■ Exercise objective ■
In the entries below, find every line holding the string "googleapis" and collect it.

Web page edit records
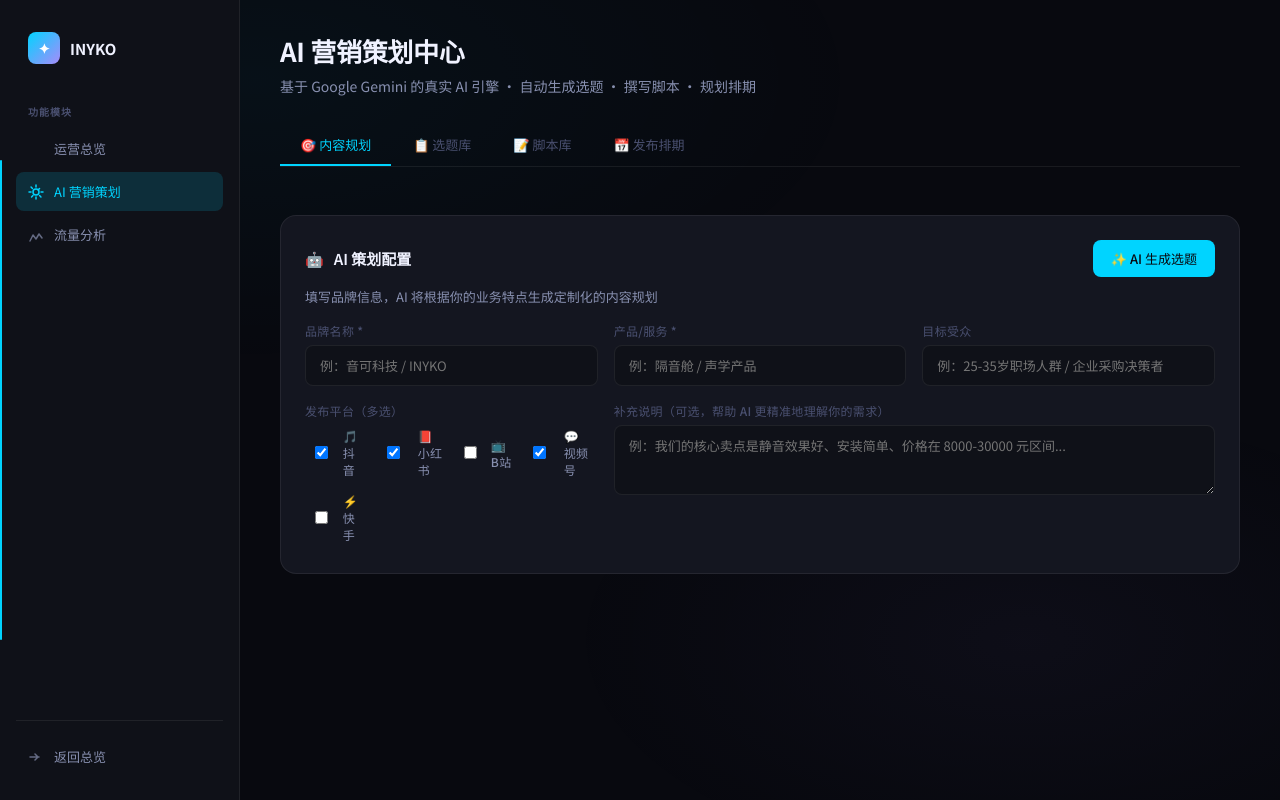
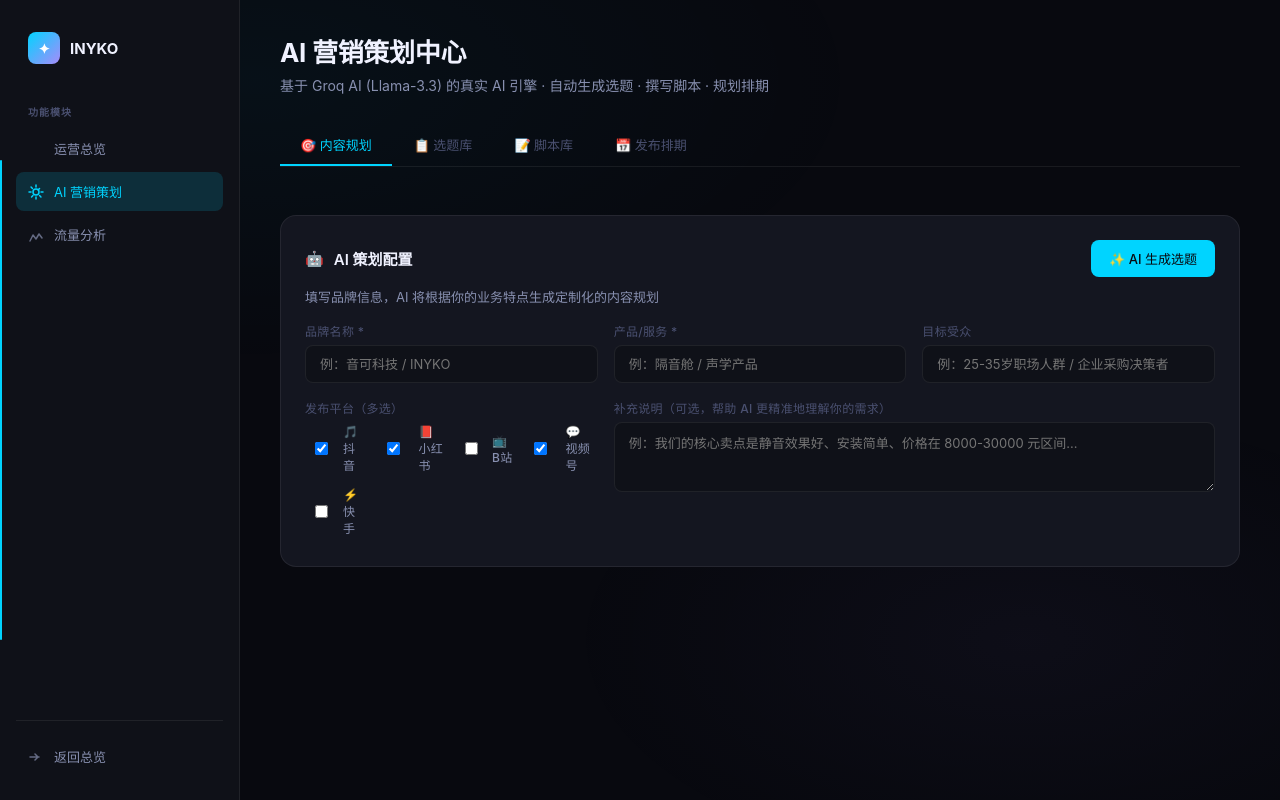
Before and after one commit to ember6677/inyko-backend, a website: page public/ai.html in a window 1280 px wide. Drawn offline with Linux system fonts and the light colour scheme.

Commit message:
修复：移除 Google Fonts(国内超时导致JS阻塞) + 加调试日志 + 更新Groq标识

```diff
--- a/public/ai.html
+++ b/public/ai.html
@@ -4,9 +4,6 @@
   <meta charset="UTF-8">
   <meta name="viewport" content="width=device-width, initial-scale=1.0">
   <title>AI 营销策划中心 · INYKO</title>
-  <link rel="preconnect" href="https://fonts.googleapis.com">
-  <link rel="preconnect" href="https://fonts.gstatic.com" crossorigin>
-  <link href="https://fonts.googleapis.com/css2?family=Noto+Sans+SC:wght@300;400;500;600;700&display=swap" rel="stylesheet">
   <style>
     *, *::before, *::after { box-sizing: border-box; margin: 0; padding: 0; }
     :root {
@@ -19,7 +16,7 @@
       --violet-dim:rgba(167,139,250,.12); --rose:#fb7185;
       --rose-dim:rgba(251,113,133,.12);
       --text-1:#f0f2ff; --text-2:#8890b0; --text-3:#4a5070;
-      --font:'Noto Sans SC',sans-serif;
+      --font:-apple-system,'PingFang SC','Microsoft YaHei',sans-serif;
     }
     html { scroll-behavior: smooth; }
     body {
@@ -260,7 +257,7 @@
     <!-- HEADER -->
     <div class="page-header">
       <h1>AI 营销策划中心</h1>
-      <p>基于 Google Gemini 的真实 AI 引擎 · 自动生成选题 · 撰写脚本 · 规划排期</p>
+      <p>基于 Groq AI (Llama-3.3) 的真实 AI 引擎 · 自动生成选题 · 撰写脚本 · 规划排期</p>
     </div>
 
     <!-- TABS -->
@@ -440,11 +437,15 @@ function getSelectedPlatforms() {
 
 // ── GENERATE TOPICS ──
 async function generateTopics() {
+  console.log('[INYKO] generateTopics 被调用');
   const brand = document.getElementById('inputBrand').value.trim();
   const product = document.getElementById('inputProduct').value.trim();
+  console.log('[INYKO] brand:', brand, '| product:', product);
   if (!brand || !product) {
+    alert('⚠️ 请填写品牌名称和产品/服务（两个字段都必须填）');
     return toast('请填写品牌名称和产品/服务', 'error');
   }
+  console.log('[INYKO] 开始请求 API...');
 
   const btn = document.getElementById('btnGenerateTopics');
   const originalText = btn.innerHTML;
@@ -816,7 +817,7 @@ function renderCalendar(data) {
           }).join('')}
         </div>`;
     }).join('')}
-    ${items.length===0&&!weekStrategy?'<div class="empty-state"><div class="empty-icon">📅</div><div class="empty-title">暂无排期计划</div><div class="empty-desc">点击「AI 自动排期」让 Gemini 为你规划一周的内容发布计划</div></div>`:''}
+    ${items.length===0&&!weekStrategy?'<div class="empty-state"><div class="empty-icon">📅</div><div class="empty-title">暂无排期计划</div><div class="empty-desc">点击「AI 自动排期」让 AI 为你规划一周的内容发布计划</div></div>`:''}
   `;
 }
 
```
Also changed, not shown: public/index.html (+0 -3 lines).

...

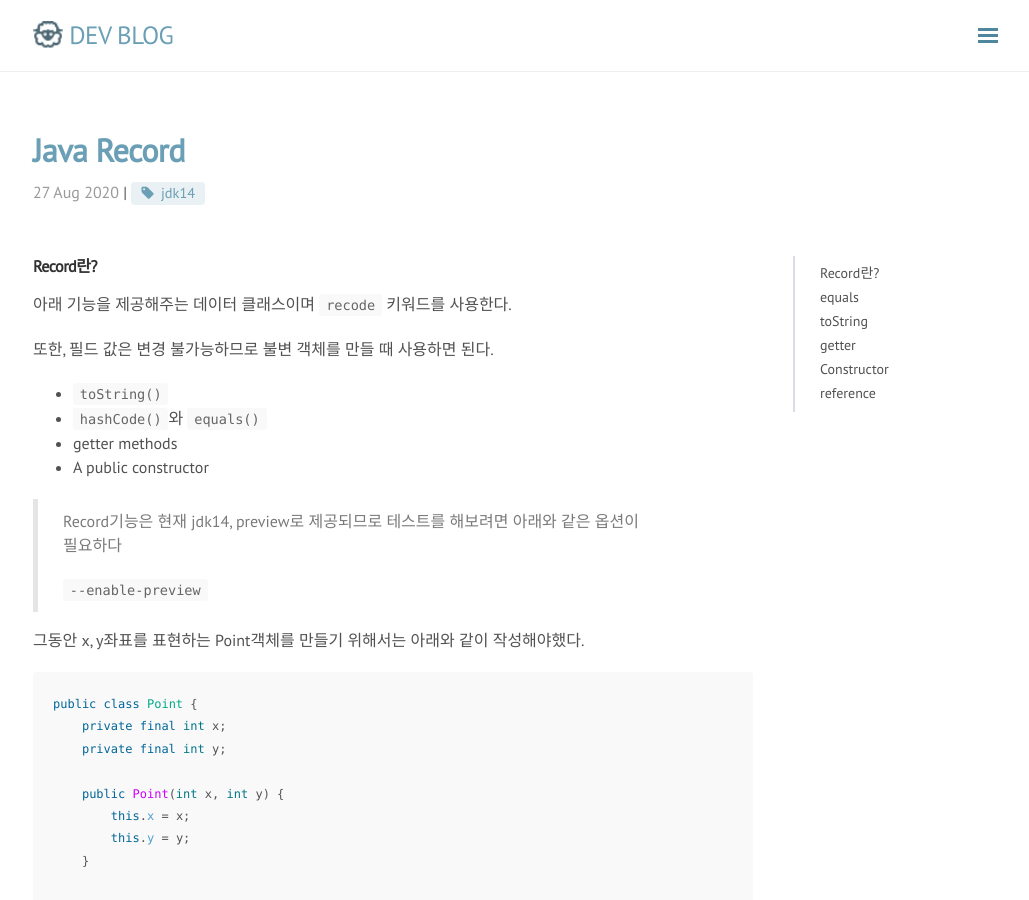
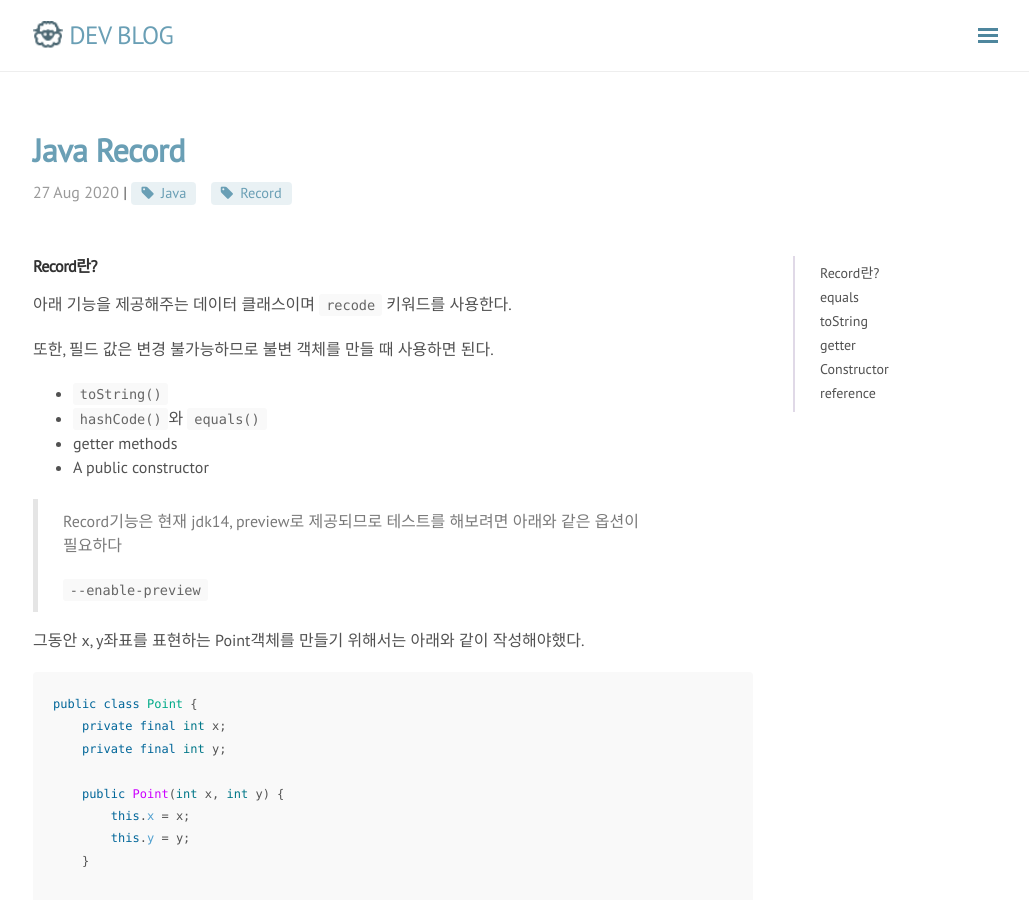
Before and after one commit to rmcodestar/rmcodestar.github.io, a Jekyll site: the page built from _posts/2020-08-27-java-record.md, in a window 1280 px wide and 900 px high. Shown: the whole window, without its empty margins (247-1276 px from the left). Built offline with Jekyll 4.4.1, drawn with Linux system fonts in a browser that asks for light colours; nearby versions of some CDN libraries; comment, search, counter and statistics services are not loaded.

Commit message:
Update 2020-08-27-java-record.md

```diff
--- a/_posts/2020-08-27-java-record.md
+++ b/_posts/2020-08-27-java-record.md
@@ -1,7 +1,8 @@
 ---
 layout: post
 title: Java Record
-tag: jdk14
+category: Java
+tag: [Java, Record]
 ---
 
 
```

■ Answer box ■
-  <link rel="preconnect" href="https://fonts.googleapis.com">
-  <link href="https://fonts.googleapis.com/css2?family=Noto+Sans+SC:wght@300;400;500;600;700&display=swap" rel="stylesheet">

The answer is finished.